Your goal =>
Skipping each picture, output the entries exactly as they stand below.

Data shown =>

..............................

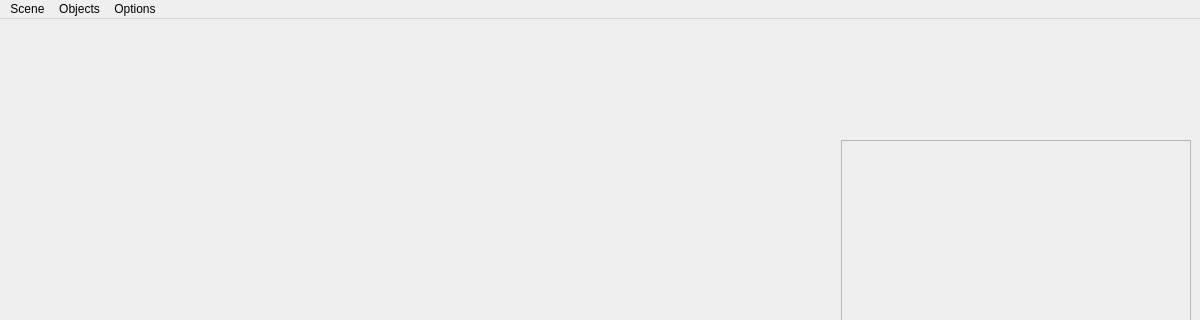
Old version of the form mainwindow.ui in the repository smogork/SmoCAD; both pictures show x 0 to 1200 and y 0 to 320 of the 1200 by 800 pixel window.
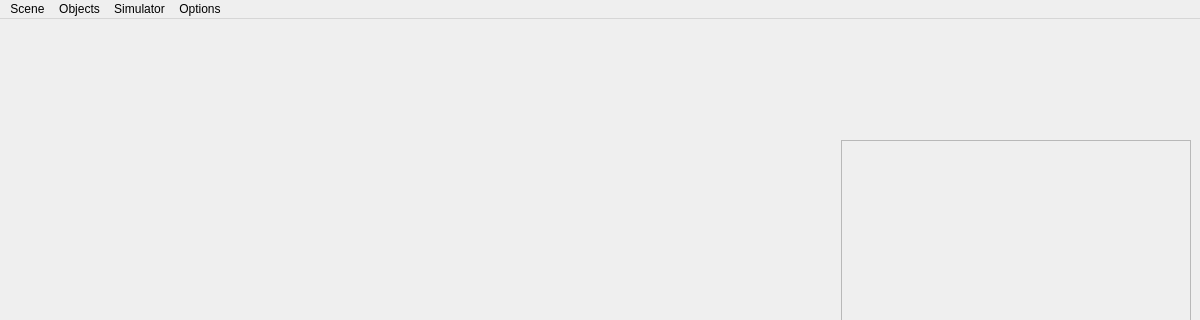
New version of the form. Custom widgets are drawn as their Qt base class.

```diff
--- a/mainwindow.ui
+++ b/mainwindow.ui
@@ -200,8 +200,15 @@
     <addaction name="menuCurves_2"/>
     <addaction name="menuPlanes_2"/>
    </widget>
+   <widget class="QMenu" name="menuSimulator">
+    <property name="title">
+     <string>Simulator</string>
+    </property>
+    <addaction name="action3C_Simulator"/>
+   </widget>
    <addaction name="menuObjects"/>
    <addaction name="menuObjects_2"/>
+   <addaction name="menuSimulator"/>
    <addaction name="menuOptions"/>
   </widget>
   <widget class="QStatusBar" name="statusbar"/>
```
Left out of the diff: 5 changed lines with no effect on the pictures.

..............................

Result of the task =>
Old version of the form mainwindow.ui in the repository smogork/SmoCAD; both pictures show x 0 to 1200 and y 0 to 320 of the 1200 by 800 pixel window.
New version of the form. Custom widgets are drawn as their Qt base class.

```diff
--- a/mainwindow.ui
+++ b/mainwindow.ui
@@ -200,8 +200,15 @@
     <addaction name="menuCurves_2"/>
     <addaction name="menuPlanes_2"/>
    </widget>
+   <widget class="QMenu" name="menuSimulator">
+    <property name="title">
+     <string>Simulator</string>
+    </property>
+    <addaction name="action3C_Simulator"/>
+   </widget>
    <addaction name="menuObjects"/>
    <addaction name="menuObjects_2"/>
+   <addaction name="menuSimulator"/>
    <addaction name="menuOptions"/>
   </widget>
   <widget class="QStatusBar" name="statusbar"/>
```
Left out of the diff: 5 changed lines with no effect on the pictures.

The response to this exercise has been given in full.